Rapidly rising populations, sprawling cities, shrinking farmland, and the feared effects of climate change prompted the Ontario government to create its Greenbelt around Toronto 10 years ago, with the goal of protecting some of the nation’s top agricultural land from development and fragmentation.
After a decade, it seems it may be working.
The greenbelt approach to land use planning has garnered mostly cheers — but some jeers too — from municipalities, environmentalists, planners, developers, farmers, academics and others. The plan’s future is currently being discussed by all of them under a comprehensive review with many, sometimes conflicting, ideas being offered up about its legacy and impact, and where it should go from here.
At stake is 1.8 million acres of highly productive farmland, natural treasures, and environmentally sensitive ecosystems right beside some of the most densely populated land in the country. The Greenbelt encircles what is called the Greater Golden Horseshoe, home to more than nine million people (i.e. a quarter of Canada’s population) including the cities of Hamilton, Toronto and Oshawa.
To farmer Jason Verkaik, however, the perspective is exactly wrong.
“We should have greenbelted the whole province generations ago and put up the cities and towns around the protected area,” says Verkaik, who grows mostly carrots, onions and beets on 220 acres of the Holland Marsh and who is president of the Ontario Fruit and Vegetable Growers Association. The Holland Marsh, north of Toronto, is part of the Greenbelt, and its rich soil makes it a key producer of vegetable crops.
While Verkaik knows his idea is no longer a real option, he’s not anti-city. He is a progressive farmer — he tries new vegetable varieties, is plugged into the latest muck crop research, and appreciates his urban customers. He says things like “farmers feed cities, but farmers also need cities.”

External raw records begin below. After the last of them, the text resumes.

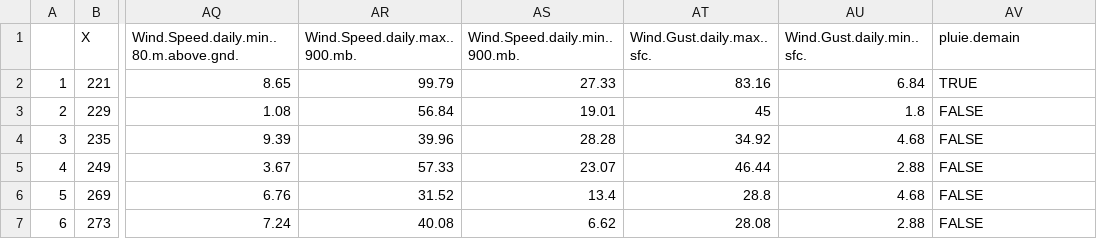
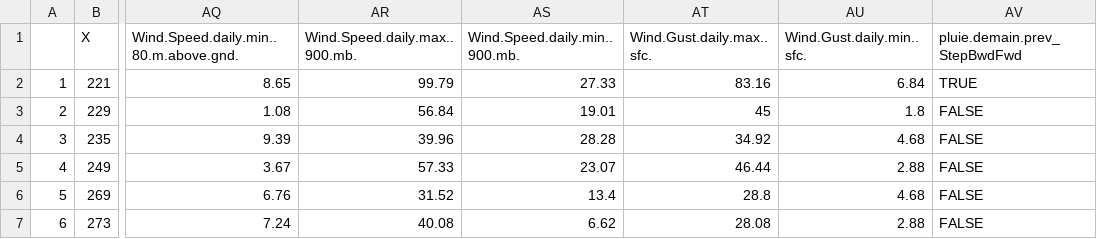
Before and after one commit to philippereal/Project-glm, a CSV file: MeteoPrevision.csv, drawn as a sheet; only a part is shown, gaps mark what is left out; the diff names each change by its address in the sheet, - before the commit and + after, or states it on an @@ line.

Commit message:
Add files via upload

```diff
--- a/MeteoPrevision.csv
+++ b/MeteoPrevision.csv
-AV1: pluie.demain
+AV1: pluie.demain.prev_StepBwdFwd
```
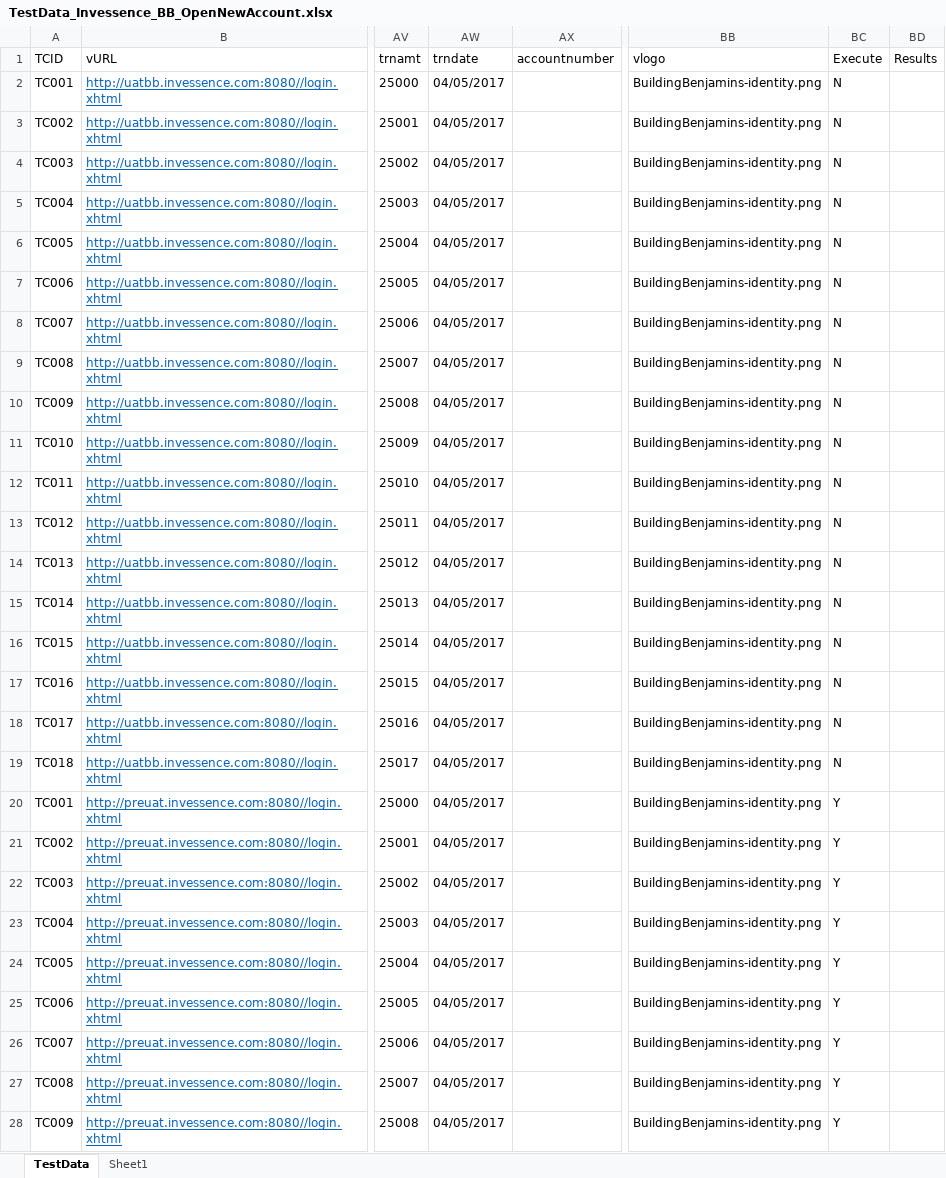
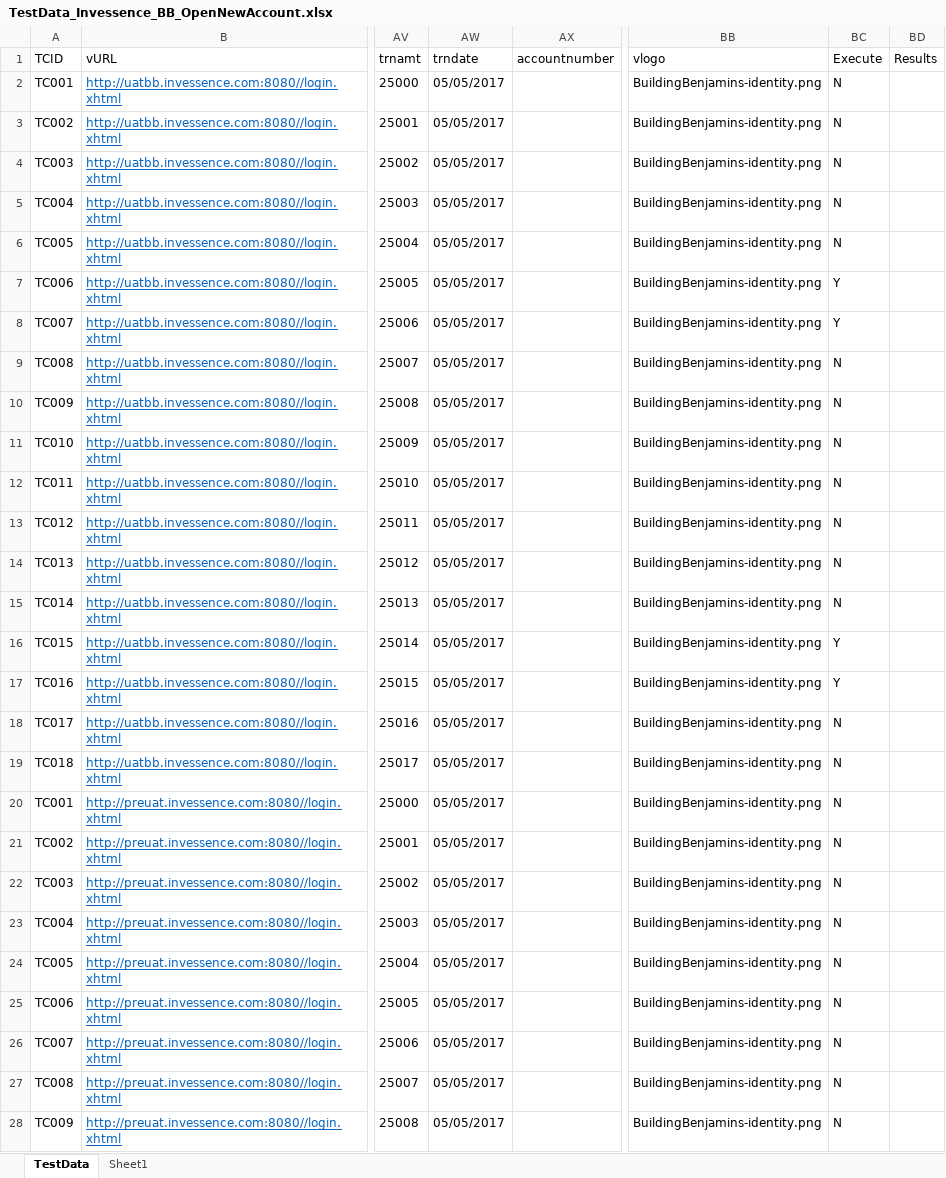
Before and after one commit to invgituser/gitsvnrepo, an Excel workbook: QA_Automation/Invessence/TestCases/BB/TestData_Invessence_BB_OpenNewAccount.xlsx, sheet TestData, drawn as a sheet; only a part is shown, gaps mark what is left out; values as stored, in another font and other column widths than the file's, no borders; the diff covers the shown part only; the diff names each change by its address in the sheet, - before the commit and + after, or states it on an @@ line.

```diff
--- a/QA_Automation/Invessence/TestCases/BB/TestData_Invessence_BB_OpenNewAccount.xlsx (sheet TestData)
+++ b/QA_Automation/Invessence/TestCases/BB/TestData_Invessence_BB_OpenNewAccount.xlsx (sheet TestData)
-AW2:AW28 (trndate): 04/05/2017
+AW2:AW28 (trndate): 05/05/2017
-BC7:BC8 (Execute): N
+BC7:BC8 (Execute): Y
-BC16:BC17 (Execute): N
+BC16:BC17 (Execute): Y
-BC20:BC28 (Execute): Y
+BC20:BC28 (Execute): N
```
Also changed, not shown: 18 edited cells elsewhere in this sheet, QA_Automation/Invessence/TestCases/PROD/TestData_Invessence_PROD_OpenNewAccount.xlsx, QA_Automation/Invessence/TestCases/TCM/TestData_Invessence_TCM_OpenNewAccount.xlsx, 6 other files.
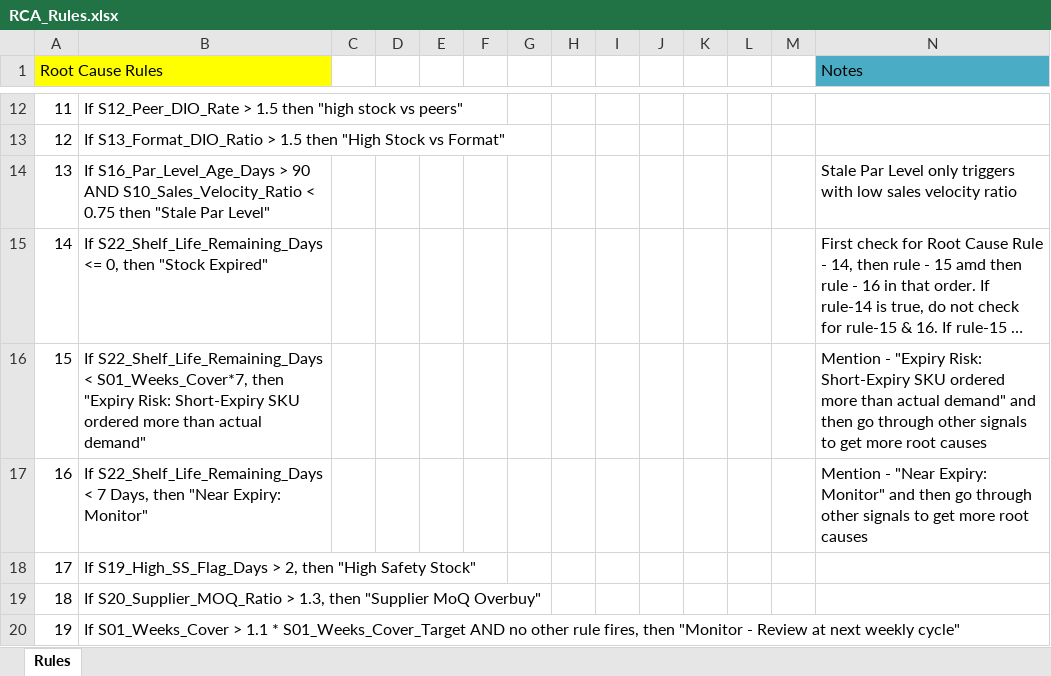
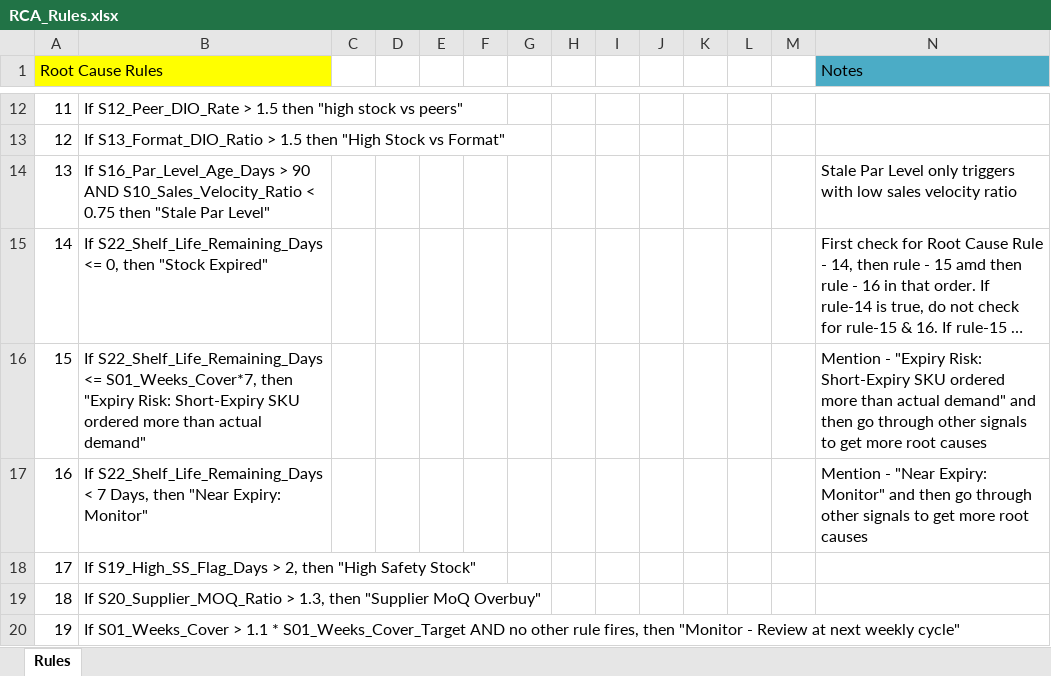
Before and after one commit to Maddy727/DIO-RCA-ENGINE, an Excel workbook: data/sample/RCA_Rules.xlsx, sheet Rules, drawn as a sheet; only a part is shown, gaps mark what is left out; long unchanged cells end in …; values as stored, in another font and other column widths than the file's, no borders; the diff names each change by its address in the sheet, - before the commit and + after, or states it on an @@ line.

```diff
--- a/data/sample/RCA_Rules.xlsx (sheet Rules)
+++ b/data/sample/RCA_Rules.xlsx (sheet Rules)
-B16: If S22_Shelf_Life_Remaining_Days < S01_Weeks_Cover*7, then…
+B16: If S22_Shelf_Life_Remaining_Days <= S01_Weeks_Cover*7, then…
```
Also changed, not shown: data/sample/Store_Action.xlsx, 14 other files.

But Verkaik draws the line at letting urban people decide policy for farmers because he feels non-farmers don’t have a full perspective of all the issues. He recalls, for instance, attending one of the province’s stakeholder organization meetings in March, and emerging with a clear take-home. “Some people have pretty intense agendas,” Verkaik says. “Not always do they balance that out with people’s need to eat.”
Still, Verkaik stuck to his message at the meeting. If you want to protect farmland, he told everyone who would listen, you have to protect the farmer and his business.
“We have to have a system in which the next generation wants to continue the business of farming as a great way of life that’s good for the world, where you can make a profit at it and have some security,” Verkaik says.
Many of the academics and non-profit organizations who have studied the Greenbelt agree with Verkaik.
In 2013, Wayne Caldwell, the University of Guelph’s director of its School of Environmental Design and Rural Development published a study about the Greenbelt called Possibility Grows Here. He feels that farmers’ needs and concerns must be more clearly on the table in the Greenbelt Plan.
“If agriculture is to be there, it won’t be there by accident — there have to be intentional policies to support agriculture — both nationally and provincially, and in terms of economics and land use,” Caldwell says. “There’s a need for a vision to clearly state what we want agriculture to be like in 20 or 30 years, and policies to adequately support it.”
The Canadian Institute for Environmental Law and Policy (CIELAP) also agrees. As its 2010 study that covered the Greenbelt in an international context says: “Protecting the Greenbelt’s valuable agricultural land base from loss and fragmentation needs to be complemented with measures to ensure the continued economic viability of near-urban agriculture. Municipalities and the provincial government should collaborate with local agricultural action committees and others to develop and implement supportive policies, including expansion of markets for locally grown foods and other more direct farm-to-consumer mechanisms, diversification of on-farm activities, and strengthening of farming capacities.”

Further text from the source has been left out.